## Data shown

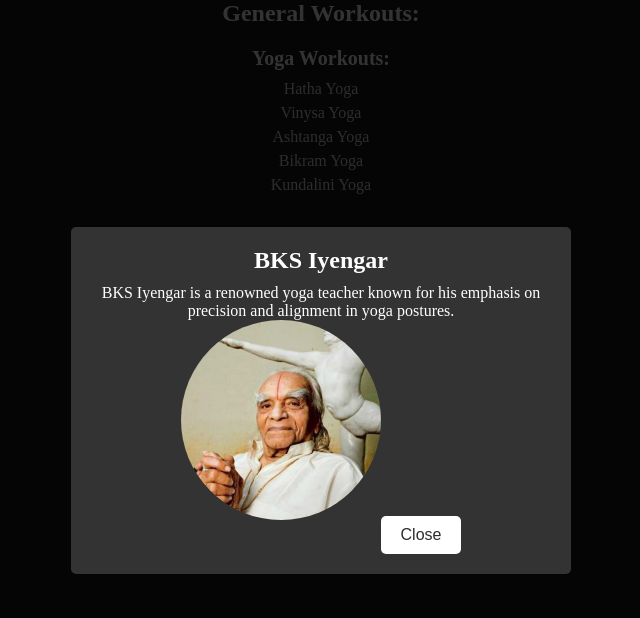
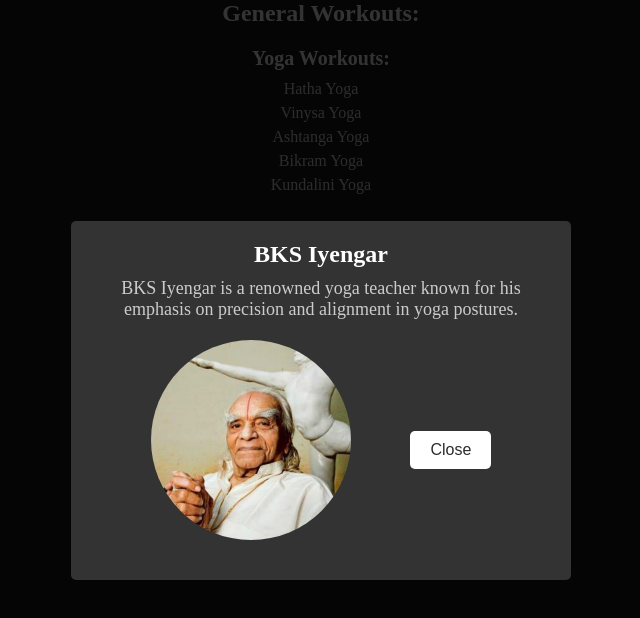
Before and after one commit to Pelani2/FitLab, a React (Create React App) app: page /yogapilatespage in a window 1280 px wide. Both pictures are taken after a click on the item "BKS Iyengar". Shown: the top 618 px of the page, without its empty margins (319-959 px from the left). Built offline with nearby package versions, Linux system fonts and the light colour scheme.

Commit message:
styled trainer popup info

```diff
--- a/src/pages/yogaAndPilates/YogaAndPilates.js
+++ b/src/pages/yogaAndPilates/YogaAndPilates.js
@@ -95,10 +95,10 @@
                         <h3 className="trainer-info__title" >
                             {selectedTrainer.name}
                         </h3>
-                        <p>
+                        <p className="trainer-info__info" >
                             {selectedTrainer.info}
                         </p>
-                        <div>
+                        <div className="trainer-info__alignment-div">
                             <img
                                 src={selectedTrainer.image}
                                 alt="trainer"
--- a/src/styles/YogaAndPilatesStyles.css
+++ b/src/styles/YogaAndPilatesStyles.css
@@ -63,7 +63,7 @@
 
 .trainer-info__info {
     color: #ccc;
-    font-size: 16px;
+    font-size: 18px;
     margin-bottom: 20px;
 }
 
@@ -74,3 +74,10 @@
     object-fit: cover;
     margin-bottom: 20px;
 }
+
+.trainer-info__alignment-div {
+    display: flex;
+    justify-content: space-evenly;
+    align-items: center;
+    margin-top: 20px;
+}
```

## What you have to do
Go line by line through the listing and count every line that includes the word "selectedTrainer". Only the total is needed.

## Written answer
3